I will be the first to admit that I haven’t always been a JoJo Siwa fan.
The 17-year-old dancer, singer and YouTube personality was an enigma to me — what’s the deal with all the rhinestones and her sparkly bows?
Honestly, there is a lot of negativity and criticism surrounding Siwa’s persona, especially from those who are near her age group.
Younger audiences, on the other hand, happily decorate their backpacks, water bottles and accessories with everything JoJo Siwa. And this is not surprising, as Siwa’s brand specifically caters to those who are young enough to appreciate stores like Justice and Claire’s.
The Nebraska native’s career began when she was just nine years old; she was featured on the second season of “Abby’s Ultimate Dance Competition,” a show judged by the infamous Abby Lee Miller. Young dancers would band together with their mothers to compete for a $100,000 prize.
Though Siwa received fifth place, her sassy personality was a shining light during her off-screen interviews. According to Insider, “The crew would gather in the control room to watch JoJo’s interviews live because they were so compelling.” Siwa’s knack for being on camera propelled her on her path to stardom.
After Siwa’s “Dance Moms” season ended, she created a YouTube channel, which now has over 11 million subscribers. In addition to her YouTube fame, Siwa has also produced a few singles, and she has hosted her very own Nickelodeon web show, “JoJo and Bow Bow Show Show,” which features an animated version of Siwa and her dog Bow Bow.
But to those who aren’t in the age group of Siwa’s intended audience, the origin of all her success may seem baffling.

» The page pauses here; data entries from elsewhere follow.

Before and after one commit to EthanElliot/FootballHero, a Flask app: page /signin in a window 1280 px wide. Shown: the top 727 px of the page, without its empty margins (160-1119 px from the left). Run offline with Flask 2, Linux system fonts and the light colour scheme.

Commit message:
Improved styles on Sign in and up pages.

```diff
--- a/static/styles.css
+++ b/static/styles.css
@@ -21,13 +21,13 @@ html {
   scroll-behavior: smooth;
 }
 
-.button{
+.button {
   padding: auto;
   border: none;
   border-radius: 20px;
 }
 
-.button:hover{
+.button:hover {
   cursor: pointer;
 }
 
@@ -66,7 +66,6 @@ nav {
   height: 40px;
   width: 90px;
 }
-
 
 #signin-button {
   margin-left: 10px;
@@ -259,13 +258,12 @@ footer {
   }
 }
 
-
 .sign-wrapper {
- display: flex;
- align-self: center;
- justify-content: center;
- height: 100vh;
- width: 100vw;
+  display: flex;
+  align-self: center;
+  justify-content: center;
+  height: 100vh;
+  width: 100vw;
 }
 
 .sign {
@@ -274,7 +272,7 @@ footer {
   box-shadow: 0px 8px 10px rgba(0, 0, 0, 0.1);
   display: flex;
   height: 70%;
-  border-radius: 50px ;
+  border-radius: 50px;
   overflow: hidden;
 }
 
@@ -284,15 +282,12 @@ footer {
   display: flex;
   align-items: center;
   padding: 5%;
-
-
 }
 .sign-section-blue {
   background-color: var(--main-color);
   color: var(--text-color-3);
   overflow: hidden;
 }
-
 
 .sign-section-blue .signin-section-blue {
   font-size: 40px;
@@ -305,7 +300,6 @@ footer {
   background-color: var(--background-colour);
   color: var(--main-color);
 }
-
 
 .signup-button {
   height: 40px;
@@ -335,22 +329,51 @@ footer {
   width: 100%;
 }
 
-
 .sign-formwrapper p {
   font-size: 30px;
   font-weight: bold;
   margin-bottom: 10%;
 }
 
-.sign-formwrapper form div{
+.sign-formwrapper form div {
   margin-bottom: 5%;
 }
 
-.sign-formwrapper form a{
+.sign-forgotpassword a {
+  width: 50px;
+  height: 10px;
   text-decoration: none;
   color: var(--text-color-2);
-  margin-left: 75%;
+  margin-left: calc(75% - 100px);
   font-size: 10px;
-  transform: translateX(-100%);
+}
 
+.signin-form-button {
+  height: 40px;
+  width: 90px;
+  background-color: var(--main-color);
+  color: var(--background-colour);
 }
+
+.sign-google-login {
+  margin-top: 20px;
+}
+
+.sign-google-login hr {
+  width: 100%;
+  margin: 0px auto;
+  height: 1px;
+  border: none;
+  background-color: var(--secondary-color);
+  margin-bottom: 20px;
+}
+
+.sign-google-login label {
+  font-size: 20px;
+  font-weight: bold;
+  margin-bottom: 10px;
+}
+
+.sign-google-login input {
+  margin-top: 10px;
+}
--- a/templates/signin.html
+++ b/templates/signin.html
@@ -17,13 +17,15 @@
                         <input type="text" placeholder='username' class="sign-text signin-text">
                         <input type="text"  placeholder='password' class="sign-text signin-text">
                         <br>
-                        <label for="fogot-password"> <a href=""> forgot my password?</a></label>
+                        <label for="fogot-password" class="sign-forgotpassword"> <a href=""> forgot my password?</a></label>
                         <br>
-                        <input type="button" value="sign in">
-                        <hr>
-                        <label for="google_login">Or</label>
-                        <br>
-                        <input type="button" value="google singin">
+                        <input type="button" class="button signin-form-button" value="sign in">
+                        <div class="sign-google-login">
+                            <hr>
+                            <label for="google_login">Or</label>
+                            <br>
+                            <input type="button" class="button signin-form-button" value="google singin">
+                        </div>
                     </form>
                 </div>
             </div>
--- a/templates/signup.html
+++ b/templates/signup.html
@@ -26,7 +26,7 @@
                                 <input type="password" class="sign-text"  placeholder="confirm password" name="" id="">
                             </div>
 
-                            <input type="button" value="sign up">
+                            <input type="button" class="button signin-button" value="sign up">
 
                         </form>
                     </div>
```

Before doing my own research, I really didn’t understand what made her so popular — and why seemingly all of the kids I babysat had an entire DIY slime kit inspired by the superstar.
The more I learned about Siwa, the more I realized just how much backlash she receives. Whether the hate is coming from adults or children, there never fails to be at least one spiteful comment on her YouTube videos or TikToks.
“I’m not one to hate on people but ur 16 take the bow out,” said a TikTok user in reference to one of Siwa’s many decorative hairpieces.
“Your 17, so act 17,” said another.
It seems as though the YouTube star cannot catch a break, no matter how many times she addresses her haters’ mean comments.
“They’re making fun of me because I’m dressing like a toddler and I look young, and, like, I will say it is a personal thing,” said Siwa in an interview, when asked about how she responds to negativity. “I do like to dress like that, and I don’t care. I’m wearing leggings with rainbow stars on them and I just spilled mac and cheese all over my white shirt. I am a child.”
Recently, Siwa made a collaboration video with YouTube makeup sensation James Charles, in which Charles wiped the sparkles from Siwa’s face and revamped her signature ponytail. His makeover of the superstar certainly revealed an older, more sophisticated looking Siwa.
And while Siwa agreed that Charles’ makeover looked fantastic, it simply was not her style. “I will say, it’s very pretty and you did a wonderful job on the hair and on the makeup,” she said. “Obviously, it’s not me. I mean, you know how I showed up here in sparkles and bright pink and neon and rainbow, but it is really pretty and you did an incredible job.”
Siwa has no problem admitting to her childishness, which only seems to further aggravate her haters. But why, despite her radiant self-confidence, do people continue to so aggressively hate on this girl?
According to the Psych IRLYouTube channel, Donna explains that the distaste for Siwa comes from deep-rooted apprehension for those who deviate from the norm. Siwa is the prime example of this, as her youthful style and her spunky high-pony place her in the “other” category when it comes to the way a typical teenage girl is known to act.
When Donna asked her Instagram followers their ideas of the standard American teenage girl, many of the answers she received didn’t exactly entail owning a bedazzled piano or a collection of over 800 bows.
“As you can see, JoJo Siwa does not fit into any of these categories, which is why she gets some of the criticism that she gets— just because she doesn’t fit in,” explains Donna.
And while “be yourself” is such a commonly used mantra when it comes to raising confident children, society is so quick to shoot down someone who models this to the utmost degree. The sad truth is that teenage girls will inevitably receive backlash no matter how they behave — even if they seem to be acting mature for their age.
This is the case for Danielle Peskowitz Bregoli, also known as Bhad Bhabie, a 17-year-old made famous by her viral appearance on Dr. Phil when she was fifteen. Like Siwa, Peskowitz has made quite the name for herself on social media, and has even released an album featuring many famous rappers.
Though the two girls are the same age, their personas seem to directly oppose one another — and yet critics are constantly pushing for them to act more like each other.
While Peskowitz’s targeted audience is not suitable for younger children, Siwa makes an excellent role model for preteen girls who are learning to embrace their individuality.
Maybe you think Siwa’s bows are a little overbearing, or perhaps you’re sick of hearing your little cousin sing “Boomerang.” But you have to hand it to her — Siwa has become wildly successful just for being unique. Instead of hating on her, I think we could all learn a thing or two from her youthful spirit and her ability to remain true to herself.